- PROBLEM TO WORK ON
Go through the records below and copy out every line that contains the word "data".

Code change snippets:
════════════════
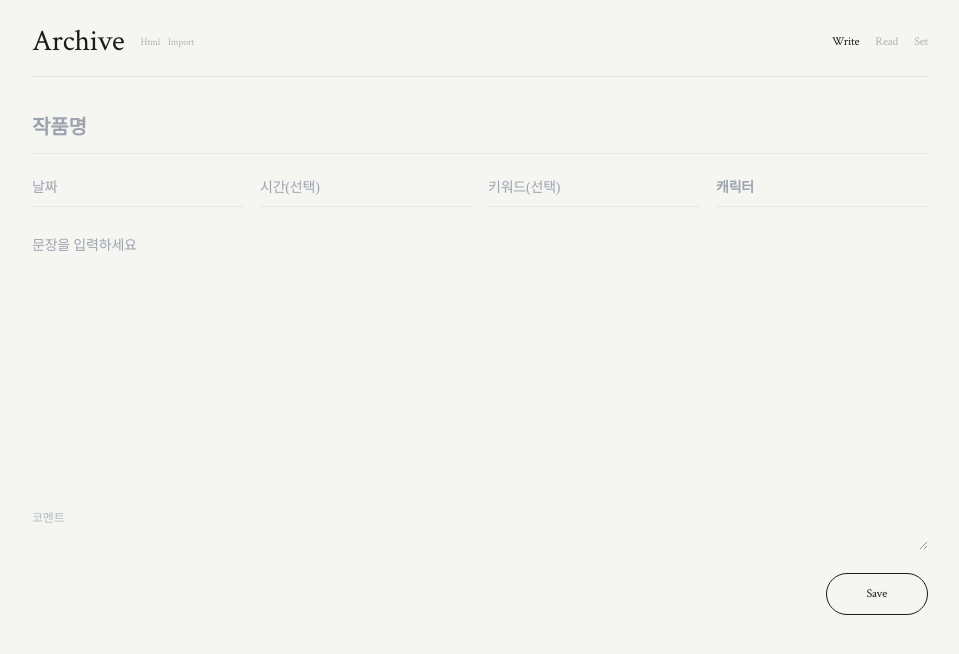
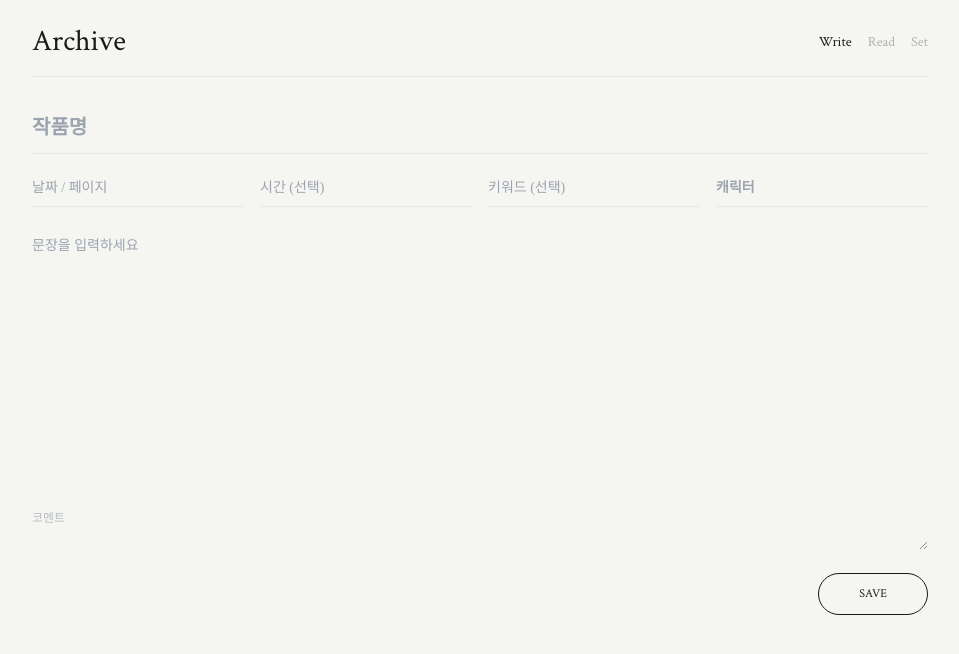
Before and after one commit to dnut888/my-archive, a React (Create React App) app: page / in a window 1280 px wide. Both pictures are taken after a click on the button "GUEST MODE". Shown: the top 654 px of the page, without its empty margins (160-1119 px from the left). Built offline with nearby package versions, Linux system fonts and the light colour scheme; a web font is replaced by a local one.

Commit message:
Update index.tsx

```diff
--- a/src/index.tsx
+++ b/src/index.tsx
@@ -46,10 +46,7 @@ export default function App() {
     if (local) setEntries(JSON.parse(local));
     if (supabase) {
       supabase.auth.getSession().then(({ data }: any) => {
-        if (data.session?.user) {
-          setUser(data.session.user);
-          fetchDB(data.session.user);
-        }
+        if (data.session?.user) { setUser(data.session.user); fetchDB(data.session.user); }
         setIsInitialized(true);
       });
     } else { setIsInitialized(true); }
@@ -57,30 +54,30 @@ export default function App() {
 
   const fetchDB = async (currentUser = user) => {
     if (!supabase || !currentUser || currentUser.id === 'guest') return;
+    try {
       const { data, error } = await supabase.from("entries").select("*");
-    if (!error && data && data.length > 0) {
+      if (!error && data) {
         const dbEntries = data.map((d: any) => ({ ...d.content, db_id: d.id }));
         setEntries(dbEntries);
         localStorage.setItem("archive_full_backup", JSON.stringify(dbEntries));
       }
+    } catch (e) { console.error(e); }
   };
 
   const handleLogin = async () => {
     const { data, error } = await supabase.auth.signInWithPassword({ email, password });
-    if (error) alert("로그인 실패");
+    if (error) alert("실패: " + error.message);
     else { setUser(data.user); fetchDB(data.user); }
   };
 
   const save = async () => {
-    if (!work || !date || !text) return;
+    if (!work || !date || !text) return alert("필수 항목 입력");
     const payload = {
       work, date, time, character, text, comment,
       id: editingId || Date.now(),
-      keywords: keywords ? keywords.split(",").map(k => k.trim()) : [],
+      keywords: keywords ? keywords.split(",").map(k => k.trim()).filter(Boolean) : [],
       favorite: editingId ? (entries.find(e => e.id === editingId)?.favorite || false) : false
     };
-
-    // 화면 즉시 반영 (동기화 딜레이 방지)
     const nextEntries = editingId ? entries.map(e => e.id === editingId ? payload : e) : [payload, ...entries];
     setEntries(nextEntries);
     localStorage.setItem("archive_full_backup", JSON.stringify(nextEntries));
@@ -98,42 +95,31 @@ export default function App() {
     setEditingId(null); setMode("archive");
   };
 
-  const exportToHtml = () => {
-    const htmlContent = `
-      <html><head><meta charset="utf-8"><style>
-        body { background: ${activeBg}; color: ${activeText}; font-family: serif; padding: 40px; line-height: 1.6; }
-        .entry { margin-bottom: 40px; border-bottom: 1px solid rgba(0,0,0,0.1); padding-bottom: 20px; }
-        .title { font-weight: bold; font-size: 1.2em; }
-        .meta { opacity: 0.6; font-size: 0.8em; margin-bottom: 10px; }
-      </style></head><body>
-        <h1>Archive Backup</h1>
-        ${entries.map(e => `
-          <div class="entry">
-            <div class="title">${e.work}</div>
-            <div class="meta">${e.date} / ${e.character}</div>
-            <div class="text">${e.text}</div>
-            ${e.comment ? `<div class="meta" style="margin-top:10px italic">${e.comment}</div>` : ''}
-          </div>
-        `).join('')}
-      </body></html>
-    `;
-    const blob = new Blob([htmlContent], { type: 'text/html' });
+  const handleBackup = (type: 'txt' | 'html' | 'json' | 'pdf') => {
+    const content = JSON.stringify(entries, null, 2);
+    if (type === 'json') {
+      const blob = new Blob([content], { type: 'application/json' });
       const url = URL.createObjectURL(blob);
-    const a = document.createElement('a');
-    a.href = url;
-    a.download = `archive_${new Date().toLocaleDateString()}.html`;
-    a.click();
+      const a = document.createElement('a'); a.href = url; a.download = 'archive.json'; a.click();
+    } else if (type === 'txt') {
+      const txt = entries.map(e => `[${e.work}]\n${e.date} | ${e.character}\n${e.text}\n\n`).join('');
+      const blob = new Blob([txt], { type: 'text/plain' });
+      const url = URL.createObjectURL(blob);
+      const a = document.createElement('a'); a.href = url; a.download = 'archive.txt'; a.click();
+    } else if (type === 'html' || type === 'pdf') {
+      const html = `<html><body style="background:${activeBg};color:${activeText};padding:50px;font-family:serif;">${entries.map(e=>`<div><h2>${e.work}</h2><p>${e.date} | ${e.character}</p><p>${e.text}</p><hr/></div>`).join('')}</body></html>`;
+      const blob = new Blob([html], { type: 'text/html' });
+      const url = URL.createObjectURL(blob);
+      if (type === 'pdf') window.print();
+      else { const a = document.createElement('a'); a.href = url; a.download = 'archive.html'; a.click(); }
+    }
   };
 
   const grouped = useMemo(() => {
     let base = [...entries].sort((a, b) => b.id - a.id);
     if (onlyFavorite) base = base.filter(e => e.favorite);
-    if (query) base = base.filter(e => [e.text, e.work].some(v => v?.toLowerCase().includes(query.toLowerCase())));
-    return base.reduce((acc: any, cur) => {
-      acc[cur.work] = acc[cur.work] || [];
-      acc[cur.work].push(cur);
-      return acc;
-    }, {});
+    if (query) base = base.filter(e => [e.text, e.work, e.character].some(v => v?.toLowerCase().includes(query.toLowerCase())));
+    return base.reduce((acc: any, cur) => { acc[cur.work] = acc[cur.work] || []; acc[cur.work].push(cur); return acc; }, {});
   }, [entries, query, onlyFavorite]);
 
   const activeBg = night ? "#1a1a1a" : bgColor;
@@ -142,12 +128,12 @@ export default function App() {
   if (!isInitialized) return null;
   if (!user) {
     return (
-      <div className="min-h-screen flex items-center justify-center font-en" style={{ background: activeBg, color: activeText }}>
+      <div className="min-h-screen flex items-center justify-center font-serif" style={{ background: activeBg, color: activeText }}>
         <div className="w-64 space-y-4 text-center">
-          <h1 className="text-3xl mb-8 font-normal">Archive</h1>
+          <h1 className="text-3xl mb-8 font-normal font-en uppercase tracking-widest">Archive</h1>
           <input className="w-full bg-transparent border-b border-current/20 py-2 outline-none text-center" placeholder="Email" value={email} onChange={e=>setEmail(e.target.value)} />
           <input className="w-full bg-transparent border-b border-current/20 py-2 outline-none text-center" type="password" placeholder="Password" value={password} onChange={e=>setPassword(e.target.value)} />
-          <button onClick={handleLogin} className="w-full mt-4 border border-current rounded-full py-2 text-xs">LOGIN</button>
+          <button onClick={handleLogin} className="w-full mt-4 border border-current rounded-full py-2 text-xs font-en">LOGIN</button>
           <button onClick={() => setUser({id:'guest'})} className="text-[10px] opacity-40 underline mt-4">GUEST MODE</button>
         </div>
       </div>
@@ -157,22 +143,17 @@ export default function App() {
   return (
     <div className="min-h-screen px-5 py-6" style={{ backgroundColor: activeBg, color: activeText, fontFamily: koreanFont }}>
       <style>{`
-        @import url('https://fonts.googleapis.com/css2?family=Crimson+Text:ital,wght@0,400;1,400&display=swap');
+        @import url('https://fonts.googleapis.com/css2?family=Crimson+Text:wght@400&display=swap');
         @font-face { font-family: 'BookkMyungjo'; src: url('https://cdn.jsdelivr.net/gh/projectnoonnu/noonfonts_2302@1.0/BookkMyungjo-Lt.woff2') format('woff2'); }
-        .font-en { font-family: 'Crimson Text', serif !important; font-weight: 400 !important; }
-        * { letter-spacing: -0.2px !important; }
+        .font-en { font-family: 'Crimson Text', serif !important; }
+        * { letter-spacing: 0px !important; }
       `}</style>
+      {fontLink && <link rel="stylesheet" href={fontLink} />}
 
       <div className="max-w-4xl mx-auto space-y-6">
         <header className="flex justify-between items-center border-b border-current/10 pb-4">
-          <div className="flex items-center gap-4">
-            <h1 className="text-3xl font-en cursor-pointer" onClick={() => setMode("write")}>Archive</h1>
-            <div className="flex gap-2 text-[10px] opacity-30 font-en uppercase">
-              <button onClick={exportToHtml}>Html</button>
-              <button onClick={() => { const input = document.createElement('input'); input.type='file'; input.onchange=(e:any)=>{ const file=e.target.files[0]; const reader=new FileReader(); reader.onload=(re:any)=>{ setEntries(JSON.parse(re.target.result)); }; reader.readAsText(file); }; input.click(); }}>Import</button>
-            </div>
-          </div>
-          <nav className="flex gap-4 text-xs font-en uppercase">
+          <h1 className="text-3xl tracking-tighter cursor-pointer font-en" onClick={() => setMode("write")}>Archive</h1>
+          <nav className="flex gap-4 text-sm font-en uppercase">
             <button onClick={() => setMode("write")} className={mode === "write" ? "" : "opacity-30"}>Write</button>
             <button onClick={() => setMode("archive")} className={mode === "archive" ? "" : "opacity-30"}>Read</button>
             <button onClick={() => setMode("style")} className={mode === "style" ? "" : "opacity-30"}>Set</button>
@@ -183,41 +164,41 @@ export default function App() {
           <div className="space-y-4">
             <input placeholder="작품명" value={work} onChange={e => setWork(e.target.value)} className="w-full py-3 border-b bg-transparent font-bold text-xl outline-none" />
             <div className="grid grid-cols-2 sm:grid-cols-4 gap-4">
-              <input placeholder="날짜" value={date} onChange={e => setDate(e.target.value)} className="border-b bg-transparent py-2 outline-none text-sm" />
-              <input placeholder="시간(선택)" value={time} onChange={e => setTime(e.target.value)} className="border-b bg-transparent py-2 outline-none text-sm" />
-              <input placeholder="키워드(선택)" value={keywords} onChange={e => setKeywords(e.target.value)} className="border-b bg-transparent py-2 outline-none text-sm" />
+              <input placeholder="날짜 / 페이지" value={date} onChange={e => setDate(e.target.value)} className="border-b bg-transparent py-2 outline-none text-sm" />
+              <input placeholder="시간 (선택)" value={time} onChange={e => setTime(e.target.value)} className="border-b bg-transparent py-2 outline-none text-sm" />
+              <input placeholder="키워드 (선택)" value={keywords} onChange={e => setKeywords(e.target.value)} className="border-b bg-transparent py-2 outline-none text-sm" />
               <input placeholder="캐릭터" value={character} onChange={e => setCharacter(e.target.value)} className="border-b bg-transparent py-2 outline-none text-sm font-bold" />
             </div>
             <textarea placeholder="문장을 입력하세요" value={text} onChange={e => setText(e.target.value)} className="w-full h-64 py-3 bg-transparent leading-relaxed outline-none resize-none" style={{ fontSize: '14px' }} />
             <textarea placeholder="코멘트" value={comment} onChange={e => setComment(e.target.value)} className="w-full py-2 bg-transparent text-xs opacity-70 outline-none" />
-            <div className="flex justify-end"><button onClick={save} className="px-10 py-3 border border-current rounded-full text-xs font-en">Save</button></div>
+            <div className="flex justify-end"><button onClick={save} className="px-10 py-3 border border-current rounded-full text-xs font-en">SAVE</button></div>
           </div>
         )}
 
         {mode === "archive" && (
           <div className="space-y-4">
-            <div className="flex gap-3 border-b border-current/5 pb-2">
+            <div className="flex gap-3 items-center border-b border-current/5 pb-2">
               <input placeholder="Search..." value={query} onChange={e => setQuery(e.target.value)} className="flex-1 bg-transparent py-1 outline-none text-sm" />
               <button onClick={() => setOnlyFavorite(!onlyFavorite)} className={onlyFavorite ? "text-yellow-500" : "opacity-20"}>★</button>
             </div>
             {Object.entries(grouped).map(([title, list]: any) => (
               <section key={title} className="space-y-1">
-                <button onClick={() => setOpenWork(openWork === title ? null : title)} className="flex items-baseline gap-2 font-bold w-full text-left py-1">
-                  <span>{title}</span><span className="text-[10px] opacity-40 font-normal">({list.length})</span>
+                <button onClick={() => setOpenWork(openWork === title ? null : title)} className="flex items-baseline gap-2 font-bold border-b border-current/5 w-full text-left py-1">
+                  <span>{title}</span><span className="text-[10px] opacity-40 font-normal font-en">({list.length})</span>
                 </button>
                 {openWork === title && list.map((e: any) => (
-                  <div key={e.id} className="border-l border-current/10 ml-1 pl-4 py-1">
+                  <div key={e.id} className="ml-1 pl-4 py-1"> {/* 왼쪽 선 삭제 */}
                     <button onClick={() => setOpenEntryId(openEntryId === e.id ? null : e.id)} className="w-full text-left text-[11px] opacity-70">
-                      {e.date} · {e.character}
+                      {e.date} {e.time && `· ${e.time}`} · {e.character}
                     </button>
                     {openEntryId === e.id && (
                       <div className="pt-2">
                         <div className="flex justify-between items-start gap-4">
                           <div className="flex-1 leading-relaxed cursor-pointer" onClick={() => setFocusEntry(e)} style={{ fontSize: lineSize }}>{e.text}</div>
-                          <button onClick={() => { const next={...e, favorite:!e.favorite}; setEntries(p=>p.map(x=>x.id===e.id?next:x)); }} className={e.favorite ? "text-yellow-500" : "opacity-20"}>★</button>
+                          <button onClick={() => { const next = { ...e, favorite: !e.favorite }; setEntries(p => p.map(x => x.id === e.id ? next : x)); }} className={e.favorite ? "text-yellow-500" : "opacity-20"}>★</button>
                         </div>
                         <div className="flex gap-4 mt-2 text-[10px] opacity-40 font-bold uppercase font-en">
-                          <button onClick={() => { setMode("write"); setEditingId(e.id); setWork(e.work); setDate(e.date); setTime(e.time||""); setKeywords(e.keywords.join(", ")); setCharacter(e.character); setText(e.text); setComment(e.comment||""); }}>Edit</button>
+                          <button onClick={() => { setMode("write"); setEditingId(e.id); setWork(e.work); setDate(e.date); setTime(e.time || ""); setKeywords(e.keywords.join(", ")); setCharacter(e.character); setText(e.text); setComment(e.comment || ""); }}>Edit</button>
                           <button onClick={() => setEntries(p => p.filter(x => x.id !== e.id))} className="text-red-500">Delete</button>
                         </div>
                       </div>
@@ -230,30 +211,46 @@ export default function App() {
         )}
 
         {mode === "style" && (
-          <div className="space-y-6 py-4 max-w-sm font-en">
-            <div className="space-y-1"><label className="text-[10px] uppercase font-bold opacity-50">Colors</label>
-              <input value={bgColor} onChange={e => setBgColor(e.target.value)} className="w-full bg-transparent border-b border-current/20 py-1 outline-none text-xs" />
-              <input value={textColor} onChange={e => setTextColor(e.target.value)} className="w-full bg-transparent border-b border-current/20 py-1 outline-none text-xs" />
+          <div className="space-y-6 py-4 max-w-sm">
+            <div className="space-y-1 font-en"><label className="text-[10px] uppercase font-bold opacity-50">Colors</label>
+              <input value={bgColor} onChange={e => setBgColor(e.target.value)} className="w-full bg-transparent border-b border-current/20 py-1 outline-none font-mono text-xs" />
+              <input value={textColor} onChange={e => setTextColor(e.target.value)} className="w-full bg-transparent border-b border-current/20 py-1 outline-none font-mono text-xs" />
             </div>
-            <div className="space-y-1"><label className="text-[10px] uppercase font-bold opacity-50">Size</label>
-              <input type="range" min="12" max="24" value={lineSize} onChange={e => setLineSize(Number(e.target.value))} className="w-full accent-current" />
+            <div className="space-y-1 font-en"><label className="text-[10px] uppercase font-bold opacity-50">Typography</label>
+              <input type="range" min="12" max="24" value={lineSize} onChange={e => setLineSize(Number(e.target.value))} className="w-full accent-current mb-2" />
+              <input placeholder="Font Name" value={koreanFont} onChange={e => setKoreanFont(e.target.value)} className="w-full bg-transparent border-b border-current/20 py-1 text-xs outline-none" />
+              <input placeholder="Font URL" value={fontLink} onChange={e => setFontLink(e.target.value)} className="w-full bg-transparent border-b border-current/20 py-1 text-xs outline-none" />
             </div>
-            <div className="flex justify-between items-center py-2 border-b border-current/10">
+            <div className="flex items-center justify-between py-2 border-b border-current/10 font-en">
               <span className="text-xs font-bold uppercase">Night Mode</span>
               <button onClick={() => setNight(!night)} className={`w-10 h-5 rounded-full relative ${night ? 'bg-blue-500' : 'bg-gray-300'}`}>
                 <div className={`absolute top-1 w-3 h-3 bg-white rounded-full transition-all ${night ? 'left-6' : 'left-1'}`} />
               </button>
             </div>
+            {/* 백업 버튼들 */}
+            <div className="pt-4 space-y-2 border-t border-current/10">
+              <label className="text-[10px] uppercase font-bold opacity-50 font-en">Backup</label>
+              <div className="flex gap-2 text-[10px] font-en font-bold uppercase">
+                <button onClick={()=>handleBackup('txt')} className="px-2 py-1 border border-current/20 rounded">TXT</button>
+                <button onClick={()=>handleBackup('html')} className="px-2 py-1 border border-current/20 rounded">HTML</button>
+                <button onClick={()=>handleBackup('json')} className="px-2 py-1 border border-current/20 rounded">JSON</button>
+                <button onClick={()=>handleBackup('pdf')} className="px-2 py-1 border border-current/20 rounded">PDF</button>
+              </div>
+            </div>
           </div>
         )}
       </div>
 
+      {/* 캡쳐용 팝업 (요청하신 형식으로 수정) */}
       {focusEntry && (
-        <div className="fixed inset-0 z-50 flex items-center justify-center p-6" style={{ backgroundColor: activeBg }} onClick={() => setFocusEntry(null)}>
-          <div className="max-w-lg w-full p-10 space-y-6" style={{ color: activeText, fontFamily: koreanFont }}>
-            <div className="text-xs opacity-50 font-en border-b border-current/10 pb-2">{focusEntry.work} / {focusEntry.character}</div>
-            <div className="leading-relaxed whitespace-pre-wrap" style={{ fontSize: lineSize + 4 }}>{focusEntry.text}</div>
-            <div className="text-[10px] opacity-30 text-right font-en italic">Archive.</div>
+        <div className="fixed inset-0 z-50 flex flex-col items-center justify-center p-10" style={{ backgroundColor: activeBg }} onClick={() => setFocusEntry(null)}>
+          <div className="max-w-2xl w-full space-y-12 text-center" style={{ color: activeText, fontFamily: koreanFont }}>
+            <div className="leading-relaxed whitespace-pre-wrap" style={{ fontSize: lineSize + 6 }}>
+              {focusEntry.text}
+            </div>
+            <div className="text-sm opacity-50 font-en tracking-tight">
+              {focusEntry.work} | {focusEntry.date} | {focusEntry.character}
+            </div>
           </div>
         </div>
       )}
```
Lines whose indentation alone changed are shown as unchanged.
════════════════
- ANSWER TO THIS EXERCISE
       supabase.auth.getSession().then(({ data }: any) => {
-        if (data.session?.user) {
-          setUser(data.session.user);
-          fetchDB(data.session.user);
+        if (data.session?.user) { setUser(data.session.user); fetchDB(data.session.user); }
       const { data, error } = await supabase.from("entries").select("*");
-    if (!error && data && data.length > 0) {
+      if (!error && data) {
         const dbEntries = data.map((d: any) => ({ ...d.content, db_id: d.id }));
     const { data, error } = await supabase.auth.signInWithPassword({ email, password });
     else { setUser(data.user); fetchDB(data.user); }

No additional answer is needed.